Exercise instructions:
Could the entries below be reproduced exactly, with the images removed?

Web document revisions:

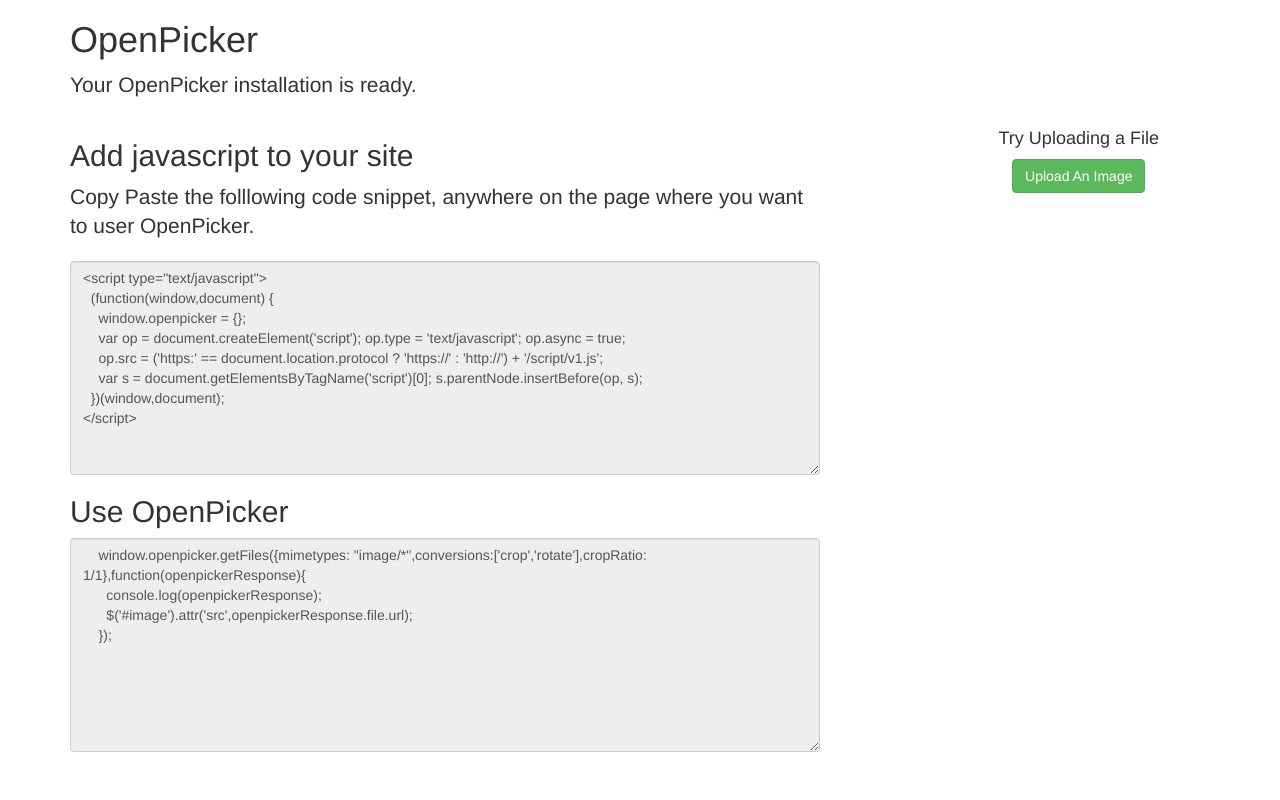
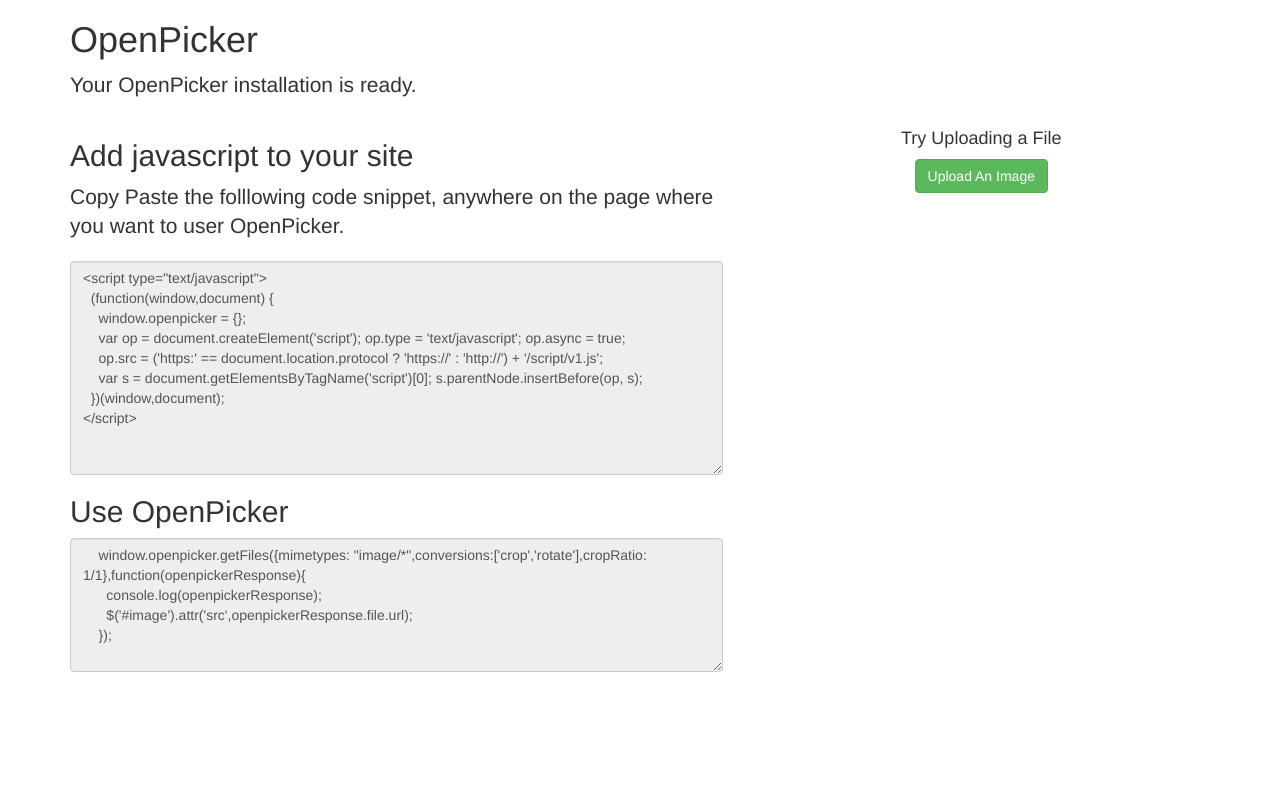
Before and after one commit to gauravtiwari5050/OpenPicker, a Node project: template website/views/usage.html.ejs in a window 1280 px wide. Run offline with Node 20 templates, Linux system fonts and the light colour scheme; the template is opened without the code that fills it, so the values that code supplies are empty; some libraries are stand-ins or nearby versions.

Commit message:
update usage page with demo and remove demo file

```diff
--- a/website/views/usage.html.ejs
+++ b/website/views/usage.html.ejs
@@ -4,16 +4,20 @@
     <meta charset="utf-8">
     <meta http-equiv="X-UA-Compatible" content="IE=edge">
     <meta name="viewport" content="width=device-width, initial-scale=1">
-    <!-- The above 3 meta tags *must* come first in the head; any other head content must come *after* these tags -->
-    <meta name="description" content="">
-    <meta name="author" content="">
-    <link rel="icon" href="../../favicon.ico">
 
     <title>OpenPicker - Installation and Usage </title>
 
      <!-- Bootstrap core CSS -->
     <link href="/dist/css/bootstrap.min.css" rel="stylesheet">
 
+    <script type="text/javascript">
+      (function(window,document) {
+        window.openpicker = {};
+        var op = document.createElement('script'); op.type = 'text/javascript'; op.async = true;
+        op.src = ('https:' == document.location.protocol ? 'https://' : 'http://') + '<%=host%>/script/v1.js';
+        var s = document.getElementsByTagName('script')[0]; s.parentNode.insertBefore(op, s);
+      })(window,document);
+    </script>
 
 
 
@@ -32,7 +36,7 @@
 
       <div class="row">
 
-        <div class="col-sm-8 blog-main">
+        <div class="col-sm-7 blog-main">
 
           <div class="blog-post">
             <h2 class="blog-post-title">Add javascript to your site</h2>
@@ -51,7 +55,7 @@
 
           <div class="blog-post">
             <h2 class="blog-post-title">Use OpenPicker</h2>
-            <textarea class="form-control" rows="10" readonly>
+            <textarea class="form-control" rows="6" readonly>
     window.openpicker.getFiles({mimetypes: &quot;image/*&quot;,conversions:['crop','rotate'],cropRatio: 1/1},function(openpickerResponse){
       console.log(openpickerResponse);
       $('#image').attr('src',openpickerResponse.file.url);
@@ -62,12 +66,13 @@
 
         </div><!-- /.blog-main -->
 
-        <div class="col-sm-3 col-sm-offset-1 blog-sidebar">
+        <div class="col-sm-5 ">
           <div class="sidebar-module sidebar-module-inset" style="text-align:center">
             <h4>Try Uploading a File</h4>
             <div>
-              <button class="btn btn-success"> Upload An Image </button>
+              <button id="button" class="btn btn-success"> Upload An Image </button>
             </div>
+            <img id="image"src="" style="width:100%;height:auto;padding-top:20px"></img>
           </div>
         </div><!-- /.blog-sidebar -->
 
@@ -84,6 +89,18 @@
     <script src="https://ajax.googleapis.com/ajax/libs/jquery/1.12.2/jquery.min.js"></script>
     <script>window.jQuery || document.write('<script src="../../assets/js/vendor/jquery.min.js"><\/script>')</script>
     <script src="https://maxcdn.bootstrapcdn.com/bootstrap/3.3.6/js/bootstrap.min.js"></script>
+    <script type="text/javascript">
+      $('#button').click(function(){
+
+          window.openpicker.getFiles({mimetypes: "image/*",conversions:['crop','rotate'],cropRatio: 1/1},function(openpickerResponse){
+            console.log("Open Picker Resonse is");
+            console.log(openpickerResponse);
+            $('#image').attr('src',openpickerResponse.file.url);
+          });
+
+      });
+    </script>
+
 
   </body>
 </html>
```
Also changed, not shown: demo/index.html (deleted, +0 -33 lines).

Written reply:
Before and after one commit to gauravtiwari5050/OpenPicker, a Node project: template website/views/usage.html.ejs in a window 1280 px wide. Run offline with Node 20 templates, Linux system fonts and the light colour scheme; the template is opened without the code that fills it, so the values that code supplies are empty; some libraries are stand-ins or nearby versions.

Commit message:
update usage page with demo and remove demo file

```diff
--- a/website/views/usage.html.ejs
+++ b/website/views/usage.html.ejs
@@ -4,16 +4,20 @@
     <meta charset="utf-8">
     <meta http-equiv="X-UA-Compatible" content="IE=edge">
     <meta name="viewport" content="width=device-width, initial-scale=1">
-    <!-- The above 3 meta tags *must* come first in the head; any other head content must come *after* these tags -->
-    <meta name="description" content="">
-    <meta name="author" content="">
-    <link rel="icon" href="../../favicon.ico">
 
     <title>OpenPicker - Installation and Usage </title>
 
      <!-- Bootstrap core CSS -->
     <link href="/dist/css/bootstrap.min.css" rel="stylesheet">
 
+    <script type="text/javascript">
+      (function(window,document) {
+        window.openpicker = {};
+        var op = document.createElement('script'); op.type = 'text/javascript'; op.async = true;
+        op.src = ('https:' == document.location.protocol ? 'https://' : 'http://') + '<%=host%>/script/v1.js';
+        var s = document.getElementsByTagName('script')[0]; s.parentNode.insertBefore(op, s);
+      })(window,document);
+    </script>
 
 
 
@@ -32,7 +36,7 @@
 
       <div class="row">
 
-        <div class="col-sm-8 blog-main">
+        <div class="col-sm-7 blog-main">
 
           <div class="blog-post">
             <h2 class="blog-post-title">Add javascript to your site</h2>
@@ -51,7 +55,7 @@
 
           <div class="blog-post">
             <h2 class="blog-post-title">Use OpenPicker</h2>
-            <textarea class="form-control" rows="10" readonly>
+            <textarea class="form-control" rows="6" readonly>
     window.openpicker.getFiles({mimetypes: &quot;image/*&quot;,conversions:['crop','rotate'],cropRatio: 1/1},function(openpickerResponse){
       console.log(openpickerResponse);
       $('#image').attr('src',openpickerResponse.file.url);
@@ -62,12 +66,13 @@
 
         </div><!-- /.blog-main -->
 
-        <div class="col-sm-3 col-sm-offset-1 blog-sidebar">
+        <div class="col-sm-5 ">
           <div class="sidebar-module sidebar-module-inset" style="text-align:center">
             <h4>Try Uploading a File</h4>
             <div>
-              <button class="btn btn-success"> Upload An Image </button>
+              <button id="button" class="btn btn-success"> Upload An Image </button>
             </div>
+            <img id="image"src="" style="width:100%;height:auto;padding-top:20px"></img>
           </div>
         </div><!-- /.blog-sidebar -->
 
@@ -84,6 +89,18 @@
     <script src="https://ajax.googleapis.com/ajax/libs/jquery/1.12.2/jquery.min.js"></script>
     <script>window.jQuery || document.write('<script src="../../assets/js/vendor/jquery.min.js"><\/script>')</script>
     <script src="https://maxcdn.bootstrapcdn.com/bootstrap/3.3.6/js/bootstrap.min.js"></script>
+    <script type="text/javascript">
+      $('#button').click(function(){
+
+          window.openpicker.getFiles({mimetypes: "image/*",conversions:['crop','rotate'],cropRatio: 1/1},function(openpickerResponse){
+            console.log("Open Picker Resonse is");
+            console.log(openpickerResponse);
+            $('#image').attr('src',openpickerResponse.file.url);
+          });
+
+      });
+    </script>
+
 
   </body>
 </html>
```
Also changed, not shown: demo/index.html (deleted, +0 -33 lines).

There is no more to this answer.